**Task directions**
Your result should be every line of the records below that contains the word "shown".

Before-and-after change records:

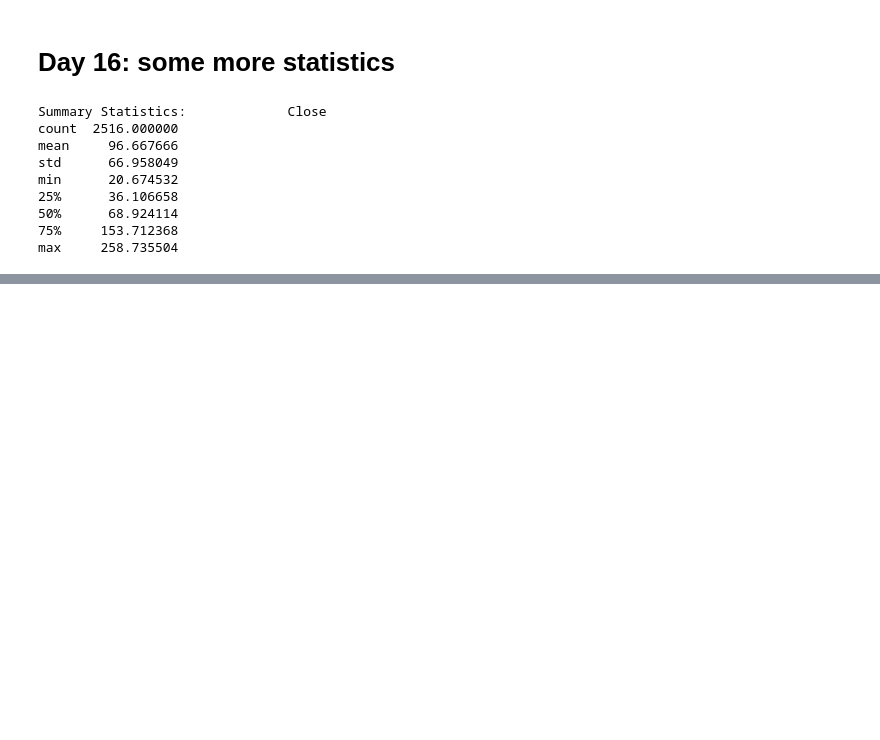
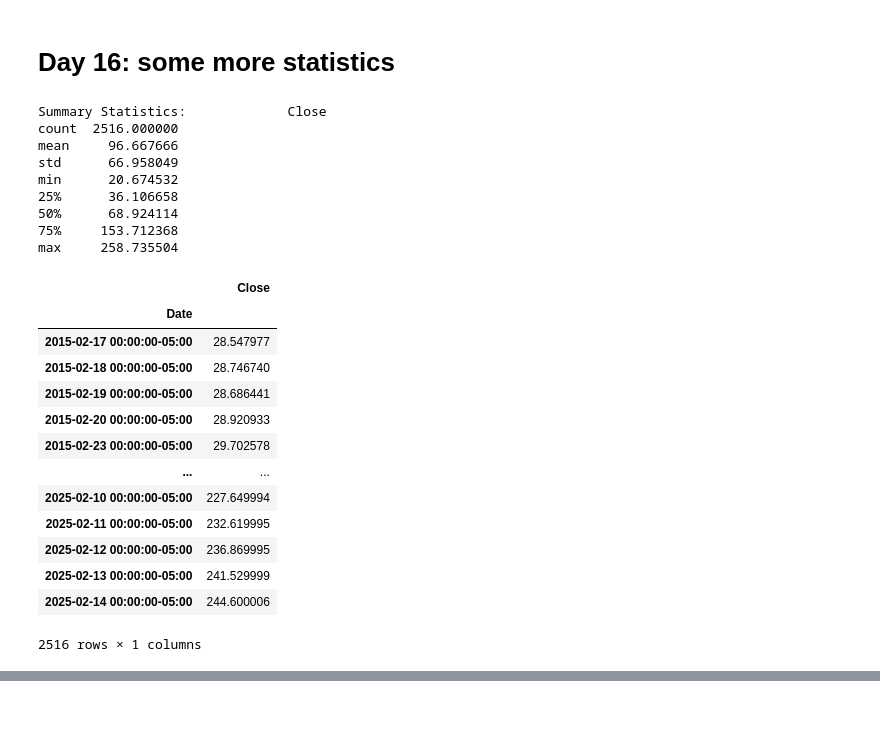
Before and after one commit to hackingbandy/coding_challenge, a Jupyter notebook: main.ipynb, the cells around one changed output, grey strips where cells are left out. Cells and saved outputs as stored; diff of their text form; code cells hidden in the pictures; blank space fills up the shorter version.

```diff
--- a/main.ipynb
+++ b/main.ipynb
@@ -214,14 +214,29 @@ dtype: int64
 # %%
 # Summary
 summary_stats = df_apple_stocks.describe()
 print(f"Summary Statistics:{summary_stats}")
+df_apple_stocks
 # %% [output]
 Summary Statistics:             Close
 count  2516.000000
 mean     96.667666
 std      66.958049
 min      20.674532
 25%      36.106658
 50%      68.924114
 75%     153.712368
 max     258.735504
+|  | Close |
+| Date |  |
+| 2015-02-17 00:00:00-05:00 | 28.547977 |
+| 2015-02-18 00:00:00-05:00 | 28.746740 |
+| 2015-02-19 00:00:00-05:00 | 28.686441 |
+| 2015-02-20 00:00:00-05:00 | 28.920933 |
+| 2015-02-23 00:00:00-05:00 | 29.702578 |
+| ... | ... |
+| 2025-02-10 00:00:00-05:00 | 227.649994 |
+| 2025-02-11 00:00:00-05:00 | 232.619995 |
+| 2025-02-12 00:00:00-05:00 | 236.869995 |
+| 2025-02-13 00:00:00-05:00 | 241.529999 |
+| 2025-02-14 00:00:00-05:00 | 244.600006 |
+2516 rows × 1 columns
```
Also changed, not shown: parts of 2 cells of this notebook.
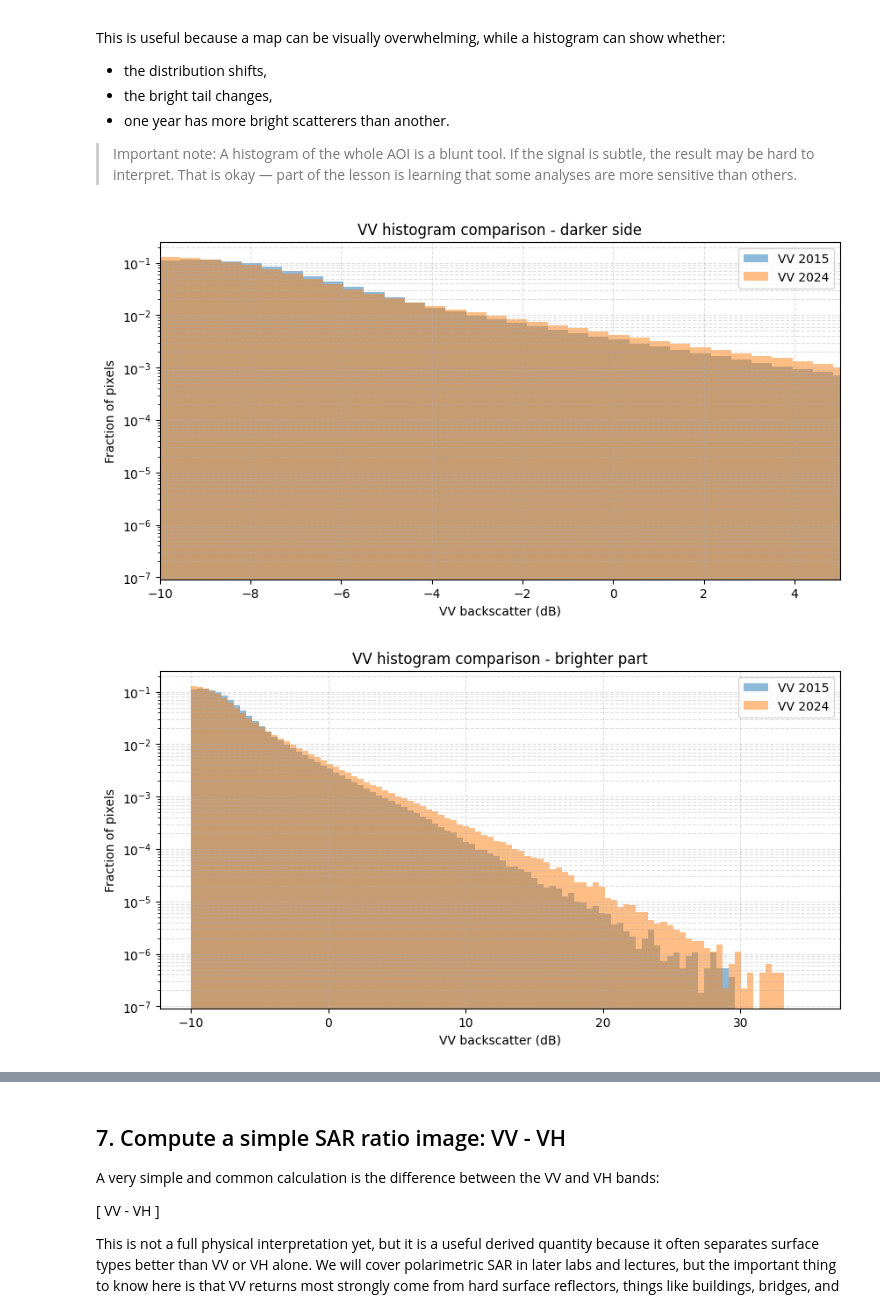
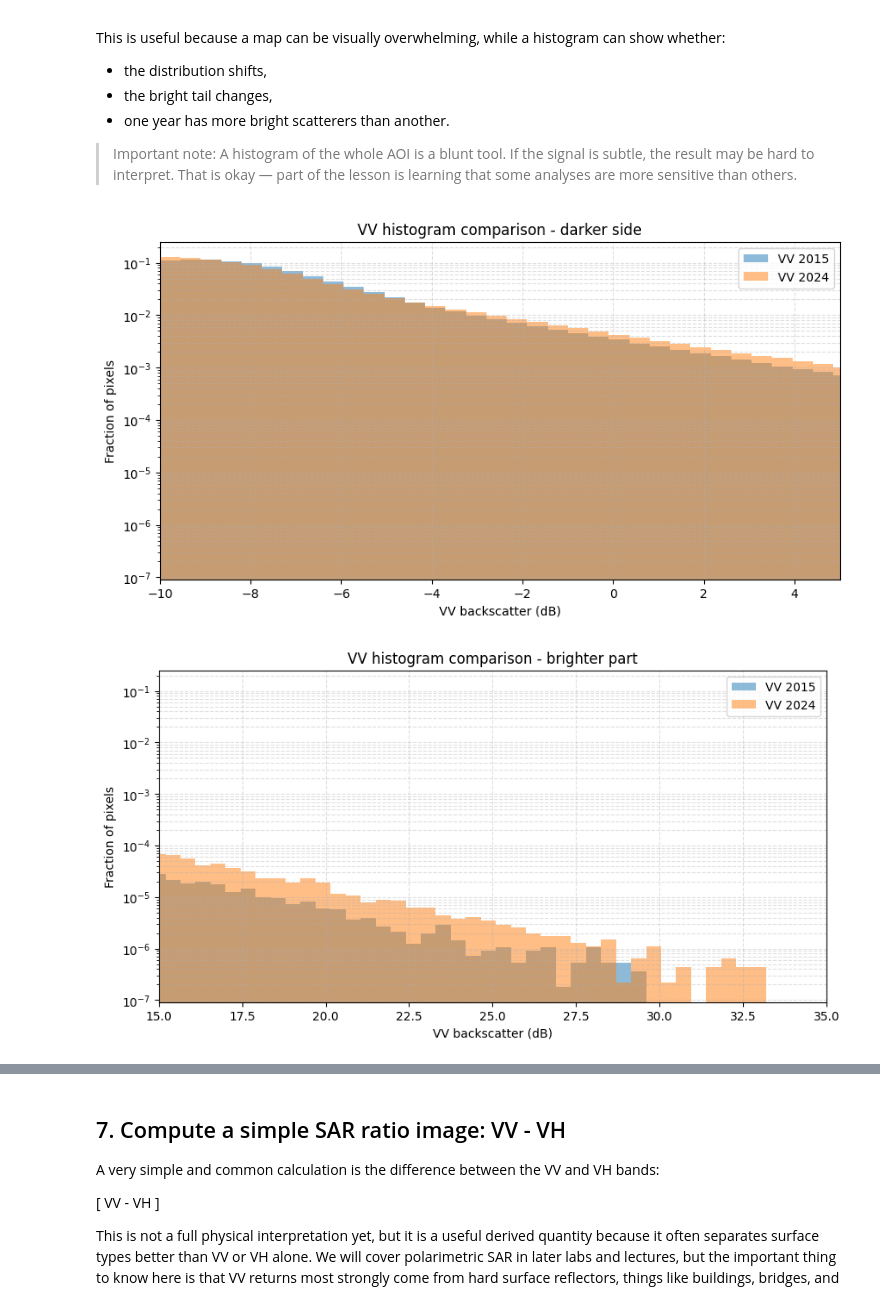
Before and after one commit to SzymonSkrzypczyk/eolabs, a Jupyter notebook: SAR_Lab_1/Lab_1.SAR_urban_development.ipynb, the cells around one changed output, grey strips where cells are left out. Saved outputs shown, nothing was run; the diff lists cells and outputs as text; code cells hidden in the pictures.

```diff
--- a/SAR_Lab_1/Lab_1.SAR_urban_development.ipynb
+++ b/SAR_Lab_1/Lab_1.SAR_urban_development.ipynb
@@ -433,32 +433,32 @@ y2n = normalize_counts(y2)
 plt.figure(figsize=(10, 5))
 plt.bar(x1, y1n, width=bw1, alpha=0.5, label=f"VV {first_year}")
 plt.bar(x2, y2n, width=bw2, alpha=0.5, label=f"VV {last_year}")
 plt.xlabel("VV backscatter (dB)")
 plt.ylabel("Fraction of pixels")
 plt.title("VV histogram comparison - darker side")
 plt.yscale("log")
 plt.grid(True, which="both", linestyle="--", alpha=0.4)
 plt.xlim([-10, 5])
 plt.legend()
 plt.show()
 
 plt.figure(figsize=(10, 5))
 plt.bar(x1, y1n, width=bw1, alpha=0.5, label=f"VV {first_year}")
 plt.bar(x2, y2n, width=bw2, alpha=0.5, label=f"VV {last_year}")
 plt.xlabel("VV backscatter (dB)")
 plt.ylabel("Fraction of pixels")
 plt.title("VV histogram comparison - brighter part")
 plt.yscale("log")
 plt.grid(True, which="both", linestyle="--", alpha=0.4)
-# plt.xlim([15, 35])
+plt.xlim([15, 35])
 plt.legend()
 plt.show()
 
 stats_first = region_stats(img_first, aoi, "VV")
 stats_last = region_stats(img_last, aoi, "VV")
 
 print(f"{first_year} VV stats:", stats_first)
 print(f"{last_year} VV stats:", stats_last)
 # %% [output]
 [figure]
-[figure, old version]
+[figure, new version]
```
Also changed, not shown: parts of 7 cells of this notebook.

**Output for this exercise**
Also changed, not shown: parts of 2 cells of this notebook.
Before and after one commit to SzymonSkrzypczyk/eolabs, a Jupyter notebook: SAR_Lab_1/Lab_1.SAR_urban_development.ipynb, the cells around one changed output, grey strips where cells are left out. Saved outputs shown, nothing was run; the diff lists cells and outputs as text; code cells hidden in the pictures.
Also changed, not shown: parts of 7 cells of this notebook.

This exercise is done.